What rights does a landlord have if a tenant cancels the residential lease, before it ends?
The tenant has the right to cancel the lease at any time (on 20 business days’ notice) in terms of the Consumer Protection Act (subject to payment of a reasonable penalty) for premature cancellation. But what is such a reasonable penalty or cancellation fee?
To determine a reasonable cancellation fee, the CPA prescribes a list of factors which must be taken into consideration. These factors include, amongst others:
- the rental amount which the tenant stills owes the landlord up to the date of cancellation;
- the value of the lease transaction up to the date of cancellation;
- the duration of the lease agreement as initially agreed upon by the parties;
- losses suffered or benefits accrued by tenant because of the tenant entering into the lease agreement;
- the length of notice of cancellation provided by the tenant;
- the reasonable potential of the landlord, acting diligently, to find an alternative tenant between the time of receiving the cancellation notice and the time of the cancellation;
- and any general practices relating to the relevant industry.
These provisions are not intended to penalise the tenant, but to recover any actual loss suffered by the landlord because of the cancellation. The following costs could apply:
- Credit check costs for any prospective replacement tenants (even those who are not accepted);

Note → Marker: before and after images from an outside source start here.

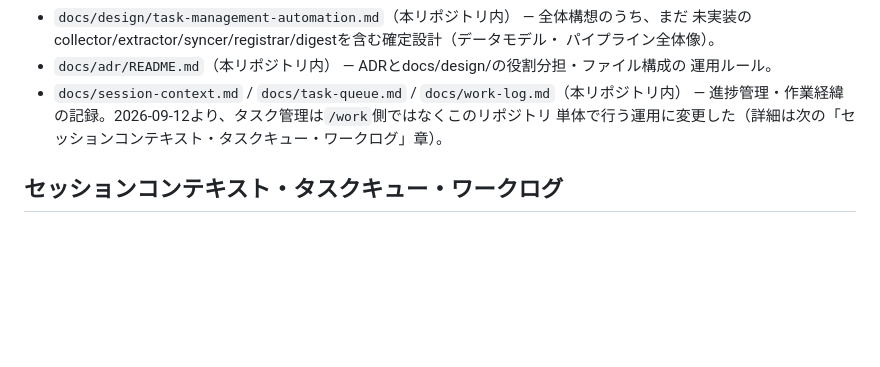
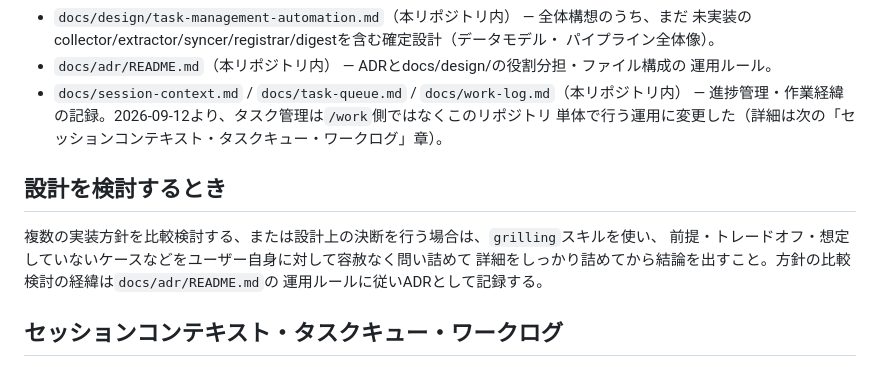
Before and after one commit to s-ono-123456/taskmanager, a Markdown page: CLAUDE.md, the part around the change. GitHub-like rendering; blank space fills up the shorter version.

```diff
--- a/CLAUDE.md
+++ b/CLAUDE.md
@@ -48,6 +48,13 @@ Mattermost/メール/Zoom/JIRA/Claude APIいずれにも接続せず、JIRA連
   進捗管理・作業経緯の記録。2026-09-12より、タスク管理は`/work`側ではなくこのリポジトリ
   単体で行う運用に変更した（詳細は次の「セッションコンテキスト・タスクキュー・ワークログ」章）。
 
+## 設計を検討するとき
+
+複数の実装方針を比較検討する、または設計上の決断を行う場合は、`grilling`スキルを使い、
+前提・トレードオフ・想定していないケースなどをユーザー自身に対して容赦なく問い詰めて
+詳細をしっかり詰めてから結論を出すこと。方針の比較検討の経緯は`docs/adr/README.md`の
+運用ルールに従いADRとして記録する。
+
 ## セッションコンテキスト・タスクキュー・ワークログ
 
 このリポジトリを複数セッション（claude-code/opencode等）が並行して触ることがあるため、
```
Also changed, not shown: docs/task-queue.md (+0 -1 lines), docs/work-log.md (+23 -0 lines).
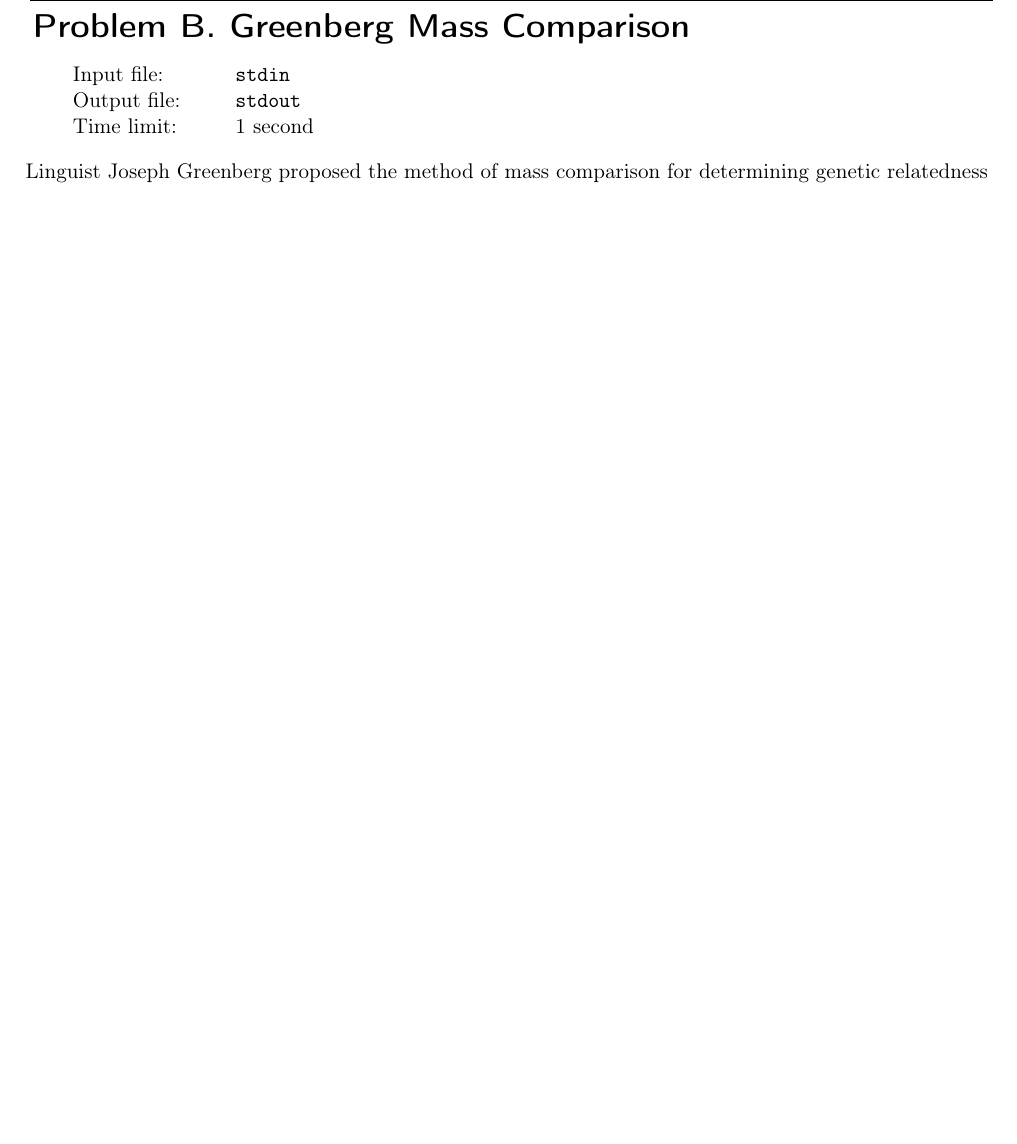
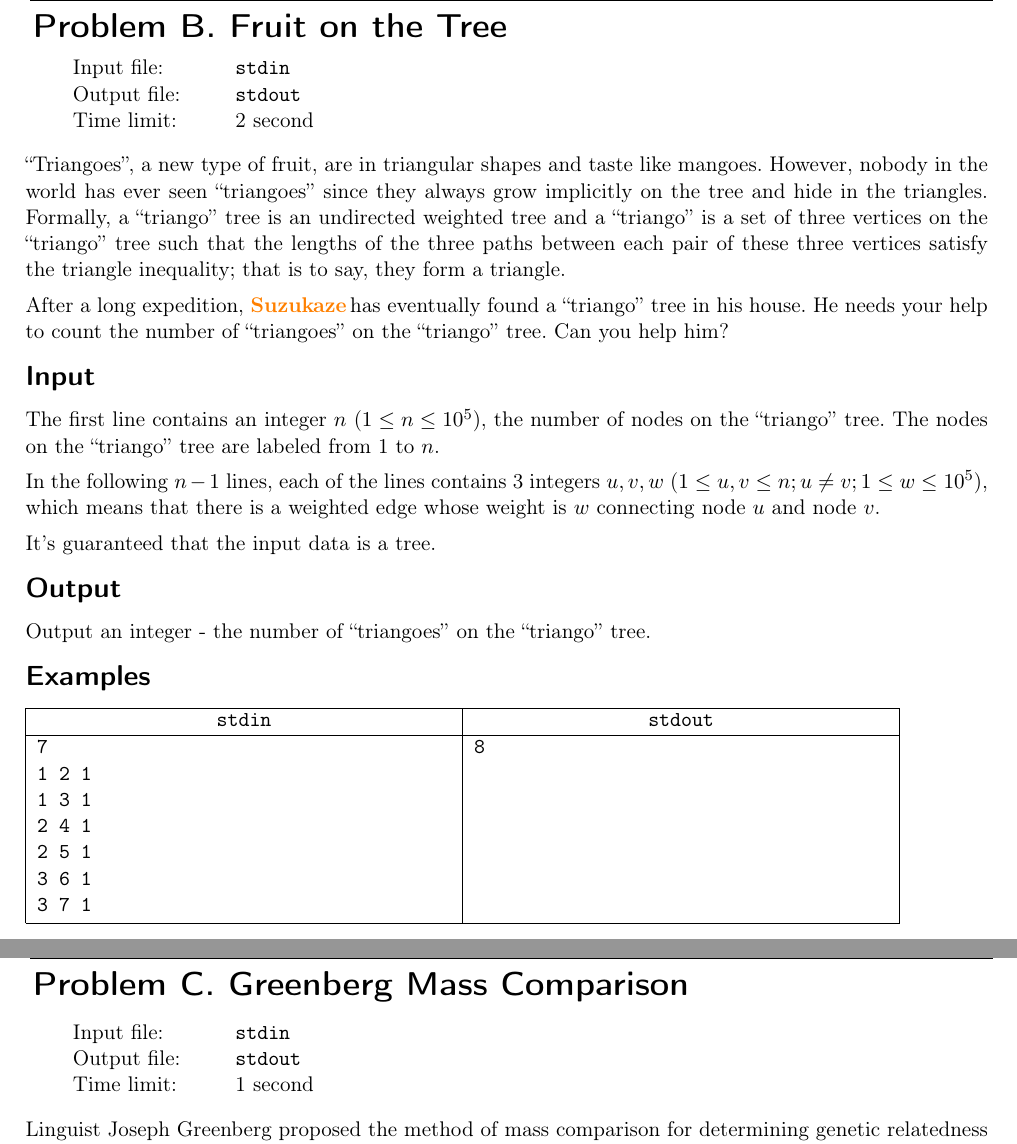
Before and after one commit to icpc-uiuc/icpc-scc19, a LaTeX document (problems/scc19.tex, which reads problems/f-fruit/fruit.tex): part of page 3 of 3 before the commit and two parts of pages 3 and 4 of 4 after it, the two joined at a grey line, cut at the place of the change, the shorter picture padded with empty space. Compiled offline with pdfLaTeX; a LaTeX package or settings file that is missing is left out.

Commit message:
Add Problem F

```diff
--- /dev/null
+++ b/problems/f-fruit/fruit.tex
@@ -0,0 +1,38 @@
+
+\begin{problem}{Fruit on the Tree}
+{stdin}{stdout}
+{2 second}{}{}
+
+``Triangoes'', a new type of fruit, are in triangular shapes and taste like mangoes. However, nobody in the world has ever seen ``triangoes'' since they always grow implicitly on the tree and hide in the triangles. Formally, a ``triango'' tree is an undirected weighted tree and a ``triango'' is a set of three vertices on the ``triango'' tree such that the lengths of the three paths between each pair of these three vertices satisfy the triangle inequality; that is to say, they form a triangle.
+
+After a long expedition, \Suzukaze has eventually found a ``triango'' tree in his house. He needs your help to count the number of ``triangoes'' on the ``triango'' tree. Can you help him?
+
+\InputFile
+
+The first line contains an integer $n$ ($1 \le n \le 10^5$), the number of nodes on the ``triango'' tree. The nodes on the ``triango'' tree are labeled from 1 to $n$.
+
+In the following $n-1$ lines, each of the lines contains 3 integers $u, v, w$ ($1 \le u,v \le n; u \neq v;1 \le w \le 10^5$), which means that there is a weighted edge whose weight is $w$ connecting node $u$ and node $v$.
+
+It's guaranteed that the input data is a tree.
+
+\OutputFile
+
+Output an integer - the number of ``triangoes'' on the ``triango'' tree.
+
+\Examples
+
+\begin{example}
+\exmp{
+7
+1 2 1
+1 3 1
+2 4 1
+2 5 1
+3 6 1
+3 7 1
+}{%
+8
+}%
+\end{example}
+
+\end{problem}
```
Also changed, not shown: problems/scc19.tex (+1 -0 lines), problems/scc19.pdf, 7 other files.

- Advertising costs (only the actual amounts on the invoices);
- Rental – the exact number of days that the unit remains vacant after the tenant vacates.